§ TASK OBJECTIVE: A single total is needed, the number of lines of this listing that contain the string "commit".
====== DATA FOR THIS EXERCISE ======
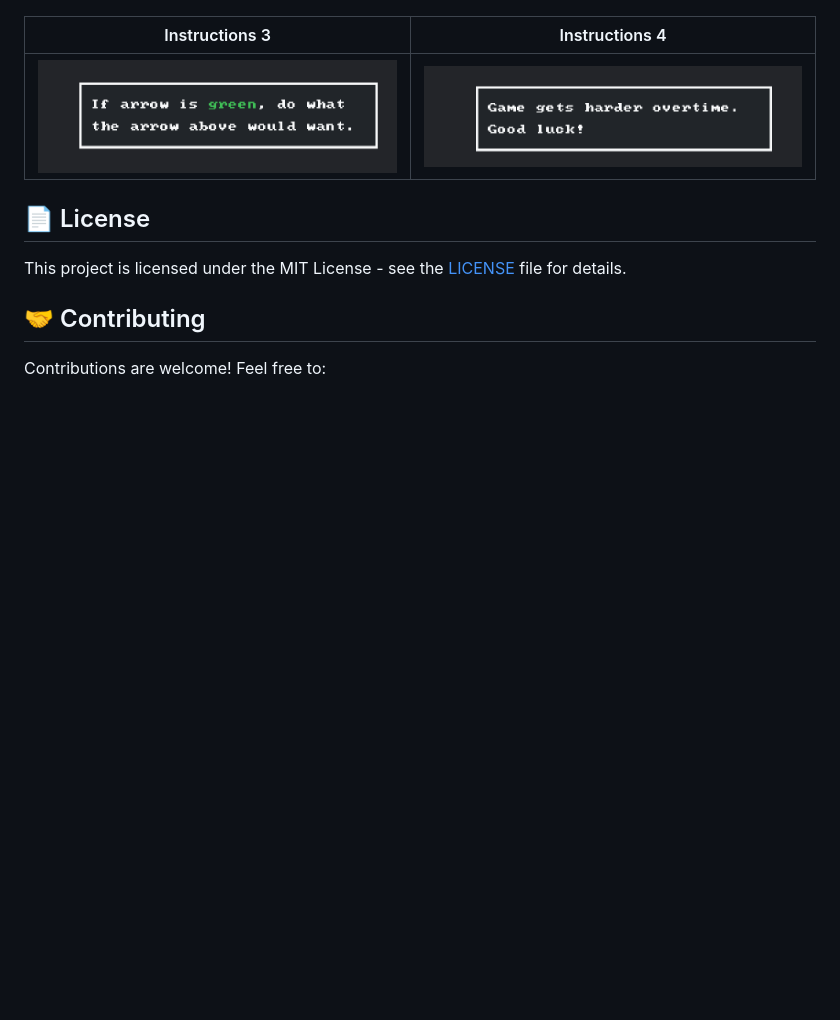
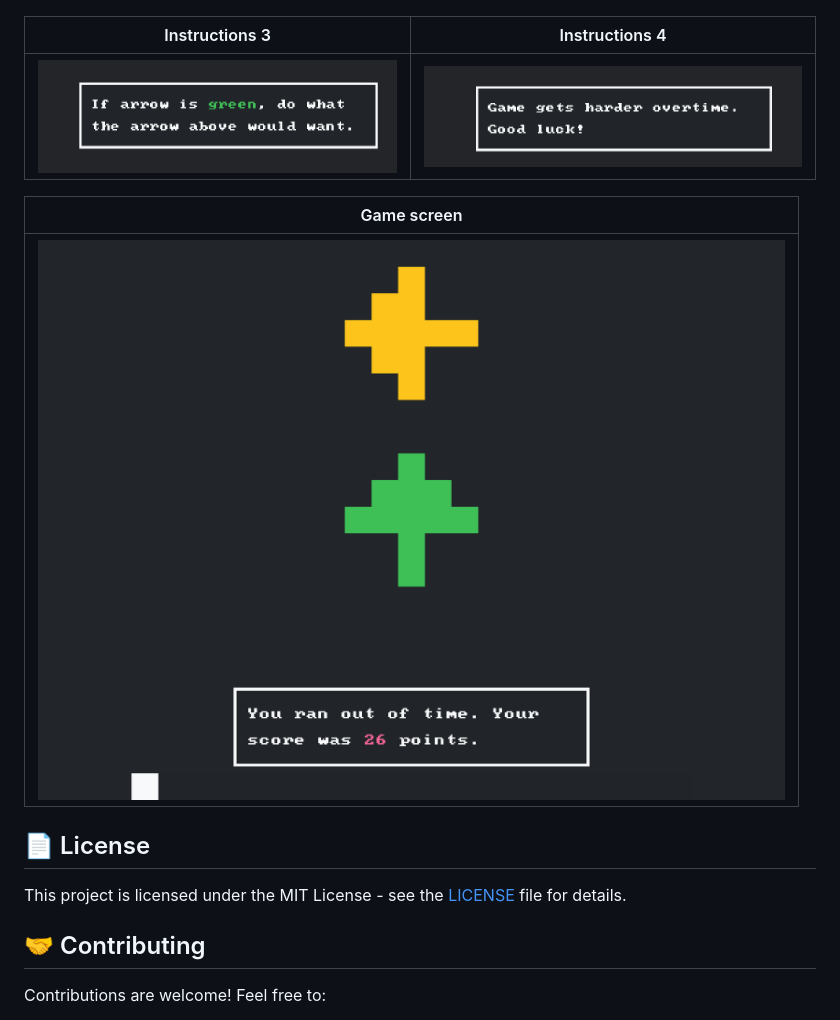
Before and after one commit to Meldiron/quick-arrows, a Markdown page: README.md, the part around the change. Drawn GitHub-style; blank space fills up the shorter version.

```diff
--- a/README.md
+++ b/README.md
@@ -89,6 +89,10 @@ quick-arrows/
 |--------------------|------------|
 | ![Instructions 3](screenshots/instructions3.png) | ![Instructions 4](screenshots/instructions4.png) |
 
+| Game screen |
+|---------------------|
+| ![Game screen](screenshots/game.png) |
+
 ## 📄 License
 
 This project is licensed under the MIT License - see the [LICENSE](LICENSE) file for details.
```
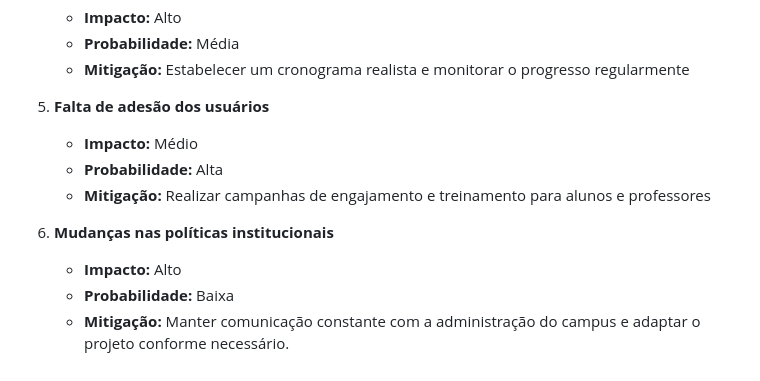
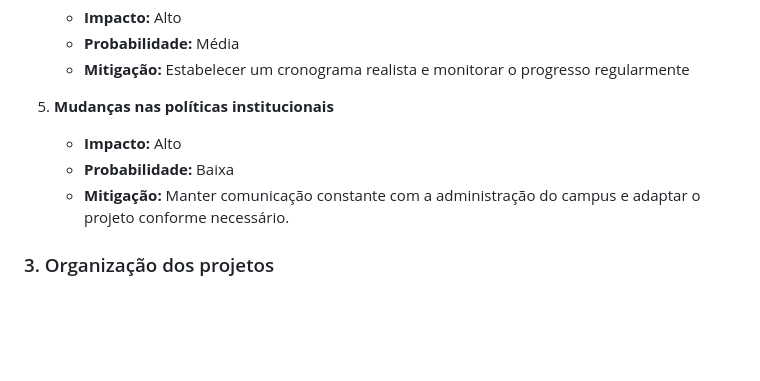
Before and after one commit to NiccoCoder/oportunIF_IFPR, a Markdown page: README.md, the part around the change. GitHub-like rendering; blank space fills up the shorter version.

```diff
--- a/README.md
+++ b/README.md
@@ -70,12 +70,9 @@ c. Link da Prototipação
    - **Probabilidade:** Média
    - **Mitigação:** Estabelecer um cronograma realista e monitorar o progresso regularmente
 
-5. **Falta de adesão dos usuários**
-   - **Impacto:** Médio
-   - **Probabilidade:** Alta
-   - **Mitigação:** Realizar campanhas de engajamento e treinamento para alunos e professores
-
-6. **Mudanças nas políticas institucionais**
+5. **Mudanças nas políticas institucionais**
    - **Impacto:** Alto
    - **Probabilidade:** Baixa
    - **Mitigação:** Manter comunicação constante com a administração do campus e adaptar o projeto conforme necessário.
+
+### 3. Organização dos projetos
```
======
§ TASK OUTPUT: 2